Procession of the bridal pair along the main streets of the village is one of the customs that are peculiar to the Hindus. The husband and the wife who are newly joined in wedlock are carried round the village in a palanquin or a car or on elephant`s backs in howdahs or on horsebacks. The brahmacharis and girls who have attained puberty are also to follow this timeworn custom. The former on the fourteen day of the ceremony, called danduneer and the latter after she bathes at the expiry of the three days after her first menstruation.

The palanquin or the car stops in front of each of the houses in the village. The lady inmate of the house or her daughter comes out with a dish of turmeric water mixed with lime, and a cocoanut, plantain fruits, or pan supari. She first presents the occupants of the palanquin or the car with any one of the three items mentioned above and then casts off the effect of the evil eye by waving the mixture of turmeric and lime by the side of the palanquin. This process is repeated at each and every one of the houses. Further, all people in the street are given sandal paste, flowers, fruits and pan supari as well.

The case is something different in the procession of the girl who had bathed after her first menstruation. She is invited inside certain houses and there she is offered milk and fruit. After partaking of these she comes out and gets into the palanquin or the car to dismount again to repeat the process in many other houses.
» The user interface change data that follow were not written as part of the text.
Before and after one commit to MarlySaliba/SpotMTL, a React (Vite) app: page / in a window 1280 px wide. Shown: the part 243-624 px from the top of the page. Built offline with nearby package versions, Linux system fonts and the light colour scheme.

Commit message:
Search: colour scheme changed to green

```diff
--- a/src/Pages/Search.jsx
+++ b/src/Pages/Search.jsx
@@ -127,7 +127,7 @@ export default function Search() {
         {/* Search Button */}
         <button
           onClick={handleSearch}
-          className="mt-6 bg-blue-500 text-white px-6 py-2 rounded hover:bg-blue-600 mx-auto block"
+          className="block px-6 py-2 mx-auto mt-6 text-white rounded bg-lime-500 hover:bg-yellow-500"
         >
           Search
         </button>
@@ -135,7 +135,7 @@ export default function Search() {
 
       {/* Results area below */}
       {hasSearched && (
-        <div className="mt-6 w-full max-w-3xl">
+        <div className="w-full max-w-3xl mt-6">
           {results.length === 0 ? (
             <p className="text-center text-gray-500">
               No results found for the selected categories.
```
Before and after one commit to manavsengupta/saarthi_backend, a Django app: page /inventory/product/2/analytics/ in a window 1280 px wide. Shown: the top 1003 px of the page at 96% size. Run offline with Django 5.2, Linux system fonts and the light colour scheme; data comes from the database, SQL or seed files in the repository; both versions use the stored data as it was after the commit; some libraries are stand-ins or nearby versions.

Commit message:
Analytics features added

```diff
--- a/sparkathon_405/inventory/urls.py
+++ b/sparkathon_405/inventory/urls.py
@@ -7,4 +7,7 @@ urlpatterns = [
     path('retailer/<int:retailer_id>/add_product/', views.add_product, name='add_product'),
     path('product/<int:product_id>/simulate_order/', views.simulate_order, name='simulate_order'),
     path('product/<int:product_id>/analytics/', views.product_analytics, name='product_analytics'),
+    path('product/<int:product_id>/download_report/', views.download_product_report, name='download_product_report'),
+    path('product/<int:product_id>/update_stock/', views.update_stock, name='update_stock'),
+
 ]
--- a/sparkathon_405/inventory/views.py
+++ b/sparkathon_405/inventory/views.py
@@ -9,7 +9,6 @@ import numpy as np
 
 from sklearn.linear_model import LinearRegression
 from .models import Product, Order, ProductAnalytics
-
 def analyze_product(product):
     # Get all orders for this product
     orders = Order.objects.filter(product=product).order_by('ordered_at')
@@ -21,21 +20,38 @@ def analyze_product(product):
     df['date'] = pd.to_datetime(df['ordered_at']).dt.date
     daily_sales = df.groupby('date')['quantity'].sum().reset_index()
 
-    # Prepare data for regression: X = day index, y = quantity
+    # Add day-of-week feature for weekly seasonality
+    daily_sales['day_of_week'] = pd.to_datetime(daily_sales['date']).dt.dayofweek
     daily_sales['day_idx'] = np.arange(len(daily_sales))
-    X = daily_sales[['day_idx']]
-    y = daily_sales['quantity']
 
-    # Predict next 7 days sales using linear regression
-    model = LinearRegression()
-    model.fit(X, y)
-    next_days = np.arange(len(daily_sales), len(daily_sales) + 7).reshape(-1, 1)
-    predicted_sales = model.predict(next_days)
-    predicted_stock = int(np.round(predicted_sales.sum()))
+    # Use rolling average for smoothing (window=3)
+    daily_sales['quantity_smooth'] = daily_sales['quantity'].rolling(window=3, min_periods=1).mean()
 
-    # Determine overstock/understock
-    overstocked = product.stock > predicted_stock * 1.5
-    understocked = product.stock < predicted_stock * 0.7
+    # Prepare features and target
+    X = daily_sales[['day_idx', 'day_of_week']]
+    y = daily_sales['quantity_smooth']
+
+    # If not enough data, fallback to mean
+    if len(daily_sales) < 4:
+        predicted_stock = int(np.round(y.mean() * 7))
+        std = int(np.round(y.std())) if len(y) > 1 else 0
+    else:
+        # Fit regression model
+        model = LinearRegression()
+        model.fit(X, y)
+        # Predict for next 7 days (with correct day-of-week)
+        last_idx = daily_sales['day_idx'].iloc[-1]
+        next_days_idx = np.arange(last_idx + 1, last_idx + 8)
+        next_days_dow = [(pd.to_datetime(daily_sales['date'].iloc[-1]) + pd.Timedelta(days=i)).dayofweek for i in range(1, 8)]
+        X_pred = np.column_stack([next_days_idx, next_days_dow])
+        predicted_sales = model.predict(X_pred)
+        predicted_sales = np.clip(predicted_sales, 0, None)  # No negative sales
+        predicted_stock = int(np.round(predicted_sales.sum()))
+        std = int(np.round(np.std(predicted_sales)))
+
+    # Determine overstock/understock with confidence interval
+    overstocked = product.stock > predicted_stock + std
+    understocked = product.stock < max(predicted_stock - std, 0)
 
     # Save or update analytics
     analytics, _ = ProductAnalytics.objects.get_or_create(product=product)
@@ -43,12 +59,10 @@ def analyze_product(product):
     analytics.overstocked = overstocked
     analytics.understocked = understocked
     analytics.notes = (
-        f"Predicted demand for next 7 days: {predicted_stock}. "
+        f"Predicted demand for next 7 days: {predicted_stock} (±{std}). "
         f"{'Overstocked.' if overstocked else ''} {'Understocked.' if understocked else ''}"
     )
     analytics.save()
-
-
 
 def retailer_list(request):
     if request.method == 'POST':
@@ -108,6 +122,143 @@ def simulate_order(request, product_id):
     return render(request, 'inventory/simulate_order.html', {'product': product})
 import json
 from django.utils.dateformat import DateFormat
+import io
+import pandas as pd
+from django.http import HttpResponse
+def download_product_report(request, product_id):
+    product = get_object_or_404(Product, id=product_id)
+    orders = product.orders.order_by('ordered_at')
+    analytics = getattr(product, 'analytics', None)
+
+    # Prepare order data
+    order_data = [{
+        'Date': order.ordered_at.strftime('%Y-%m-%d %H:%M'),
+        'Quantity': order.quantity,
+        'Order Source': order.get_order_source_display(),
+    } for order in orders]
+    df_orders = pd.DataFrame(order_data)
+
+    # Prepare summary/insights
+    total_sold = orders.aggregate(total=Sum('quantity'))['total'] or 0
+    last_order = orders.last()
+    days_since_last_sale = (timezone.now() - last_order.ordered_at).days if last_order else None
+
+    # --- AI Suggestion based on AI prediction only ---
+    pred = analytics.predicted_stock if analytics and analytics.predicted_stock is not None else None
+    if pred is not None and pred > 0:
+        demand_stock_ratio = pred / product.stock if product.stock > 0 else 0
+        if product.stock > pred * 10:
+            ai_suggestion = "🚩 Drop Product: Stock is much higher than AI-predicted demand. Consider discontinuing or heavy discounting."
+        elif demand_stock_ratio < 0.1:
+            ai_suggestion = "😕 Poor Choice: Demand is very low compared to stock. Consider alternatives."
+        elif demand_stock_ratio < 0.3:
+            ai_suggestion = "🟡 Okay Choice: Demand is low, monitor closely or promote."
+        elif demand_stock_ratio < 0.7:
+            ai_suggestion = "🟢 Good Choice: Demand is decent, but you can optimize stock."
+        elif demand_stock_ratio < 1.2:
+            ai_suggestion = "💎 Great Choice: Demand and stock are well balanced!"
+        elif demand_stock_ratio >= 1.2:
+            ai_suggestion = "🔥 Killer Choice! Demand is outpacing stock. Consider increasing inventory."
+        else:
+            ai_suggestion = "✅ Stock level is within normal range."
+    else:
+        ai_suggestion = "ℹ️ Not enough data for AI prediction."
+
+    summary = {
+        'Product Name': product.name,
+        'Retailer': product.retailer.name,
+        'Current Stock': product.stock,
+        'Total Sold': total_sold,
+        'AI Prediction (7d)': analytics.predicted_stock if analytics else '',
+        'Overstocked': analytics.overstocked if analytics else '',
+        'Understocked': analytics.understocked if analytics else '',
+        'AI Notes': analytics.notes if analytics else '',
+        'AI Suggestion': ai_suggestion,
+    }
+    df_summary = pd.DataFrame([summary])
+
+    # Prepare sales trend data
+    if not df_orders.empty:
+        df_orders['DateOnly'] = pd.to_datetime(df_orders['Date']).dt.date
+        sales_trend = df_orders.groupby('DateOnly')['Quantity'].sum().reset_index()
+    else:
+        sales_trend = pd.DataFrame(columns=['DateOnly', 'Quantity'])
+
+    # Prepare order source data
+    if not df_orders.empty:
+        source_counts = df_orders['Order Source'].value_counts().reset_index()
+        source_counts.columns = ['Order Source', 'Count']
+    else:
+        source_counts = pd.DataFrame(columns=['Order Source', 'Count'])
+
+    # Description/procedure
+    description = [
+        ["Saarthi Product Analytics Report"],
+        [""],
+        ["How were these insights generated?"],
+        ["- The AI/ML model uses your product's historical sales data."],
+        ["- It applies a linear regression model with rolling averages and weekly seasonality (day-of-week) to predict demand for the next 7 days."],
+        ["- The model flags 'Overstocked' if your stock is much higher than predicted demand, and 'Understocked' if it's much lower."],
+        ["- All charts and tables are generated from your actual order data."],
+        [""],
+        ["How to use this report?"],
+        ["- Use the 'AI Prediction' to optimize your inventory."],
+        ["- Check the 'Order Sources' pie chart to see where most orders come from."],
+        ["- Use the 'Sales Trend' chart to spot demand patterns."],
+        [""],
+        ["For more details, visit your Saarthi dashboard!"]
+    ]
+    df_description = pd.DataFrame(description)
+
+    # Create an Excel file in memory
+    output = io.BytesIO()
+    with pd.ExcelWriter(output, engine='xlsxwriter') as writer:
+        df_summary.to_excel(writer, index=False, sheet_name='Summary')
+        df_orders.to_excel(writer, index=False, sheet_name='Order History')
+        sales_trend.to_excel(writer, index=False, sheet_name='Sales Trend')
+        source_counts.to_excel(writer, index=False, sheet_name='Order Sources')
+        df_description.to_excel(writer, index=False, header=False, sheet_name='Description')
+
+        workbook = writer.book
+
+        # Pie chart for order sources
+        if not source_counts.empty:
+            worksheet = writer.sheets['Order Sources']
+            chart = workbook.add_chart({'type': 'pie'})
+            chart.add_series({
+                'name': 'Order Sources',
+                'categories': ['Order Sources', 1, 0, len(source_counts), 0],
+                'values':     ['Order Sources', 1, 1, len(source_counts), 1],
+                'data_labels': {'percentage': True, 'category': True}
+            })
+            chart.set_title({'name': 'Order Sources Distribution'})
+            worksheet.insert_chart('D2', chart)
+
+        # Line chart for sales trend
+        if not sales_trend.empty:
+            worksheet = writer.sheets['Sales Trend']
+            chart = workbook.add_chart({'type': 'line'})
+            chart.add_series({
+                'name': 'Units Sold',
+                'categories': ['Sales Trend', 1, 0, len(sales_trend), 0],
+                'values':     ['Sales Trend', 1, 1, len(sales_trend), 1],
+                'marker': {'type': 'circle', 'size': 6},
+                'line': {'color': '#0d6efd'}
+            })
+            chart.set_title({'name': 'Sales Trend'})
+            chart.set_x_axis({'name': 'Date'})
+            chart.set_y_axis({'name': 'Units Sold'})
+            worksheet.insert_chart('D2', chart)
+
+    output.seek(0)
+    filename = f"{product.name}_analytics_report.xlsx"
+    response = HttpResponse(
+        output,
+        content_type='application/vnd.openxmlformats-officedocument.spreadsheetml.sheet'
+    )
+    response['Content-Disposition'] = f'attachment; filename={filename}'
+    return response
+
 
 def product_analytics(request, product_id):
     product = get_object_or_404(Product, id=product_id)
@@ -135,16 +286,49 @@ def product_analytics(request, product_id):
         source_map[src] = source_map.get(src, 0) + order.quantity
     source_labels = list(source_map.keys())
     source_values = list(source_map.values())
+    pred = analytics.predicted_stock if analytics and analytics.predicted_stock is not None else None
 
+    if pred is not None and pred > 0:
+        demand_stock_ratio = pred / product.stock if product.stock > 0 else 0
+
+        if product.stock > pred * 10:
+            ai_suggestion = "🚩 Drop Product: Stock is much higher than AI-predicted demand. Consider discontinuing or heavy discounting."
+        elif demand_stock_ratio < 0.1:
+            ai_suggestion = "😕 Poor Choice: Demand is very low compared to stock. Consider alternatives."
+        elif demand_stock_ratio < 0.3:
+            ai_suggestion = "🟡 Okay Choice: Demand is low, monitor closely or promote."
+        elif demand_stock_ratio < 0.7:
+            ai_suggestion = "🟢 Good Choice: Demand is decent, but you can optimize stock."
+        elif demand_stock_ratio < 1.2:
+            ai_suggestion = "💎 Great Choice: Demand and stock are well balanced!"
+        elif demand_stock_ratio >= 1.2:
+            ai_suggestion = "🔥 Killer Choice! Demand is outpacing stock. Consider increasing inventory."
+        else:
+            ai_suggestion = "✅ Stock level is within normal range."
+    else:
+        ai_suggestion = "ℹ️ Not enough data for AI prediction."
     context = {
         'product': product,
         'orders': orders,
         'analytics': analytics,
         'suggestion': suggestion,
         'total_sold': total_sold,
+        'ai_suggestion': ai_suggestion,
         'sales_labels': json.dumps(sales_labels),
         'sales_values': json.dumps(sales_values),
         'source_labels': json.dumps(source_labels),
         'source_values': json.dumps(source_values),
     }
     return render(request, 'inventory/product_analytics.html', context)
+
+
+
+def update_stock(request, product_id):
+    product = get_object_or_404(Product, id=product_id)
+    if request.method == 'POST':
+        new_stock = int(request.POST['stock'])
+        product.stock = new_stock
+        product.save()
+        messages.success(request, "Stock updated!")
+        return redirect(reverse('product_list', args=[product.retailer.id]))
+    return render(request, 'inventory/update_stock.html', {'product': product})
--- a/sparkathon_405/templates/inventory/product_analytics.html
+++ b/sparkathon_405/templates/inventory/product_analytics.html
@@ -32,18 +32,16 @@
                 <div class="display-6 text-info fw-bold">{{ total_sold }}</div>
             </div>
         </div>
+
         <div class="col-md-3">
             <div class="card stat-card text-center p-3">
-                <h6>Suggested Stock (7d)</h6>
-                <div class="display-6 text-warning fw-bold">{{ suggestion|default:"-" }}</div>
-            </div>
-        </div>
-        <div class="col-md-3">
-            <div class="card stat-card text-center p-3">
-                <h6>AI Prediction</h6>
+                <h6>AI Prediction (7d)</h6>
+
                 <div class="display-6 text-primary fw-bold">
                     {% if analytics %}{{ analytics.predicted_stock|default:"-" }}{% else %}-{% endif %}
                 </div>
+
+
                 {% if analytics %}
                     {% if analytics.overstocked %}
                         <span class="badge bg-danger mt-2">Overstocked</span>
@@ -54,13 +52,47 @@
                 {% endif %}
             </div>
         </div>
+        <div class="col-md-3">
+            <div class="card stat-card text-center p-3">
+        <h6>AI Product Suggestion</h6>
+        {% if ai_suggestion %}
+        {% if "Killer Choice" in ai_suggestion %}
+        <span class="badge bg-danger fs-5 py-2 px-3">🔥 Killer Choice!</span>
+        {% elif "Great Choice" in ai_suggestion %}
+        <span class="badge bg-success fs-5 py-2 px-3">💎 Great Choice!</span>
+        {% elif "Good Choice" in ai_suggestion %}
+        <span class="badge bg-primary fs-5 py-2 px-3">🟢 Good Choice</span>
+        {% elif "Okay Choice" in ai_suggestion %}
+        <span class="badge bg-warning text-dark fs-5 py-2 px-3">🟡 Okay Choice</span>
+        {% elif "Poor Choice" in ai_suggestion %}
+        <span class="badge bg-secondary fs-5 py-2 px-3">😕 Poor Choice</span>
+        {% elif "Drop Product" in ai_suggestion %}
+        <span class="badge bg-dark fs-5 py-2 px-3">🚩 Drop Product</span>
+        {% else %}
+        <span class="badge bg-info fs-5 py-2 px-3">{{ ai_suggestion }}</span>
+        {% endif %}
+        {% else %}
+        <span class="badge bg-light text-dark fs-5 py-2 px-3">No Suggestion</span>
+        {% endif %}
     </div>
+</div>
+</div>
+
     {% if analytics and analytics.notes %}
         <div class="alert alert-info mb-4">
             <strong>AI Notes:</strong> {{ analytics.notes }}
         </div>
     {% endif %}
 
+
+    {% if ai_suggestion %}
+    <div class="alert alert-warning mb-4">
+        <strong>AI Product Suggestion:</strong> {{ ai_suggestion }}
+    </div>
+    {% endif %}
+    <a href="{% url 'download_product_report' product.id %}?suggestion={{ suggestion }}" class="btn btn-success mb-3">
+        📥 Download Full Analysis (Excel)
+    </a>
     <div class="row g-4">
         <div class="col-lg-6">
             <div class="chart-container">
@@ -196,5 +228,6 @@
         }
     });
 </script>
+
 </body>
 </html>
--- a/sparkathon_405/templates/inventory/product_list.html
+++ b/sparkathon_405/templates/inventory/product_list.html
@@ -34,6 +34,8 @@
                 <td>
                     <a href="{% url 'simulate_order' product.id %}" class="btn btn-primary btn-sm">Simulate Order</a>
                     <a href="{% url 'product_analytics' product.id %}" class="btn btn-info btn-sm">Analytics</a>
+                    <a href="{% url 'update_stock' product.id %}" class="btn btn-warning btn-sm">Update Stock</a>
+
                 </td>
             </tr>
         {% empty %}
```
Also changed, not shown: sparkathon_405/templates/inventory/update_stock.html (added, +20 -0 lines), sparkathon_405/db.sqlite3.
The customs are appearing to be very fantastic, but these are based on certain principles. In bye-gone days the civilization was quite different to that in vogue at the present time. In European countries the marriage is a contract and not a sacrament as it is with the Hindus. By the procession, one and all in the village are appraised of the marriage of the parties and that is sole intention of doing the custom.

The marriage feast of the Hindus is also proverbial. Feasts accompany every marriage. Almost all the people in the village are invited and fed sumptuously both day and night. At the end of the meal the invitees are given sandal paste, flowers and pan supari.

The services of a piper are also requisitioned for the performance during the marriage rites. Music is supposed to scare away the undesirable invisible beings from the marriage pandals and the premises.

Now-a-days, phaetons drawn by horses and motor cars have taken the place of old palanquins and primitive cars drawn by bullocks. Washington gas lights have taken the place of oil-fed torches. The sight of a palanquin with its decorations of tufts of coloured cotton threads going by the names of kuiijams, etc., has now-a-days become very rare. The primitive cars with their decorations with dolls and tinsels shining in the torchlight like sparklers, frequently seen in villages on marriage occasions.

Pyrotechnic display during and at the time of the procession has also been resorted to drive away unfavorable influences. Regarding the taking in procession round the villages of new brahmacharis and girls that had newly attained puberty, it can be said that it is mainly for visiting the various houses and receiving the blessings of the villagers.

The giving of milk and fruit to the girl taken in procession may be said to signify the hearty wishes of the inmates of the houses for the prosperity of the girl. It is more or less akin to saying `May your marriage come to fruition` or in other words `May you bring forth children who may have enough nourishment`. Fruit in milk mainly denotes children in the midst of plenty.